African Americans and the Literary Arts: A Journey of Expression and Struggle

Celebrating Black History

The vibrancy and depth of Black history are vividly reflected in the artistic legacies it has produced. The African American journey is characterized by both unspeakable struggle and unyielding creativity, and the arts have served as a powerful tool for self-expression, activism, and the preservation of a rich cultural heritage. The Harlem Renaissance was a quintessential example of how art could be a potent force for change, a beacon of hope, and a platform for the unheard. 

Embark on a journey through Dover's Black History Month titles and explore the words of some of these literary luminaries from the Harlem Renaissance.

The Voices That Changed a Nation

The Harlem Renaissance was a cultural eruption that gave birth to many black literary luminaries. Rudolph Fisher published his first novel in 1928, The Walls of Jericho, a satire of Jazz-Age Harlem, highlighting the racial and class divides of the day. Fisher was a true Renaissance man—a doctor, orator, music arranger, and writer. He graduated from Brown University with a dual biology and English major and from Howard University Medical School. He moved to New York in 1926 and became part of the Harlem Renaissance; Langston Hughes called him “the wittiest of these New Negroes of Harlem.”

Walls of Jericho by Rudolph Fisher

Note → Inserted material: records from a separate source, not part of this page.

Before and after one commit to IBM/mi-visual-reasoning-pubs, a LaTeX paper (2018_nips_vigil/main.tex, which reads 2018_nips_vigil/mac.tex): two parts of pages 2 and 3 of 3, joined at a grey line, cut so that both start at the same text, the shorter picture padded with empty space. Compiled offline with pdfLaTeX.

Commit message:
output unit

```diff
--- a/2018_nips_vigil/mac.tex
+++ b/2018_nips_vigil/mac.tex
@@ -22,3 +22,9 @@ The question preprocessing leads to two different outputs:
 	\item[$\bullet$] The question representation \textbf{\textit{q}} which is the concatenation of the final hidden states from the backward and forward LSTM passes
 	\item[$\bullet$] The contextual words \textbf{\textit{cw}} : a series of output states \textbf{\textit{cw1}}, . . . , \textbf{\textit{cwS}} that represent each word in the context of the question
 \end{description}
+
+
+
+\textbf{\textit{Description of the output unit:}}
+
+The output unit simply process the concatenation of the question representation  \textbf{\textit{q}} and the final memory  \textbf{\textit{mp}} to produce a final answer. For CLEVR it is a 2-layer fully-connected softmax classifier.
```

Countee Cullen was a poet, playwright, and novelist. A graduate of both Harvard University and New York University, Cullen's informal education was shaped by Black culture and ideas. In contrast, his formal education was dominated by white culture, a dichotomy that profoundly impacted his writing. Copper Sun  is his second poetry collection, accompanied by seventeen beautiful Art Deco illustrations from the original publication. The collection of over fifty poems spotlights Cullen's experiences as a Black, Christian, bisexual man in the 1920s and 30s. 

Copper Sun by Countee Cullen

One of the most prominent African-Americans of his time, James Weldon Johnson, was a successful lawyer, educator, social reformer, songwriter, and critic. Johnson coauthored the hymn “Lift Every Voice and Sing,” known as the Black national anthem. God's Trombones, one of Johnson’s most celebrated works, transforms seven uplifting spiritual sermons of African American preachers into poetry. Johnson equates the Black oral tradition and its characteristic cadence with the sweeping tonal ranges of the trombone.

God's Trombone by James Weldon Johnson

Works by essayists, novelists, and poets such as Jessie Redmon Fauset, Marcus Garvey, Langston Hughes, Zora Neal Hurston, Nella Larsen, Alain LeRoy Locke, Claude McKay, Wallace Thurman, W. E. B. Du Bois and many others evoked the spirit of a people who, despite their oppression, were determined to rise. Their words continue to echo through time, challenging societal norms and celebrating the complex beauty of the Black experience. For books written by these authors and others, visit Dover's new website at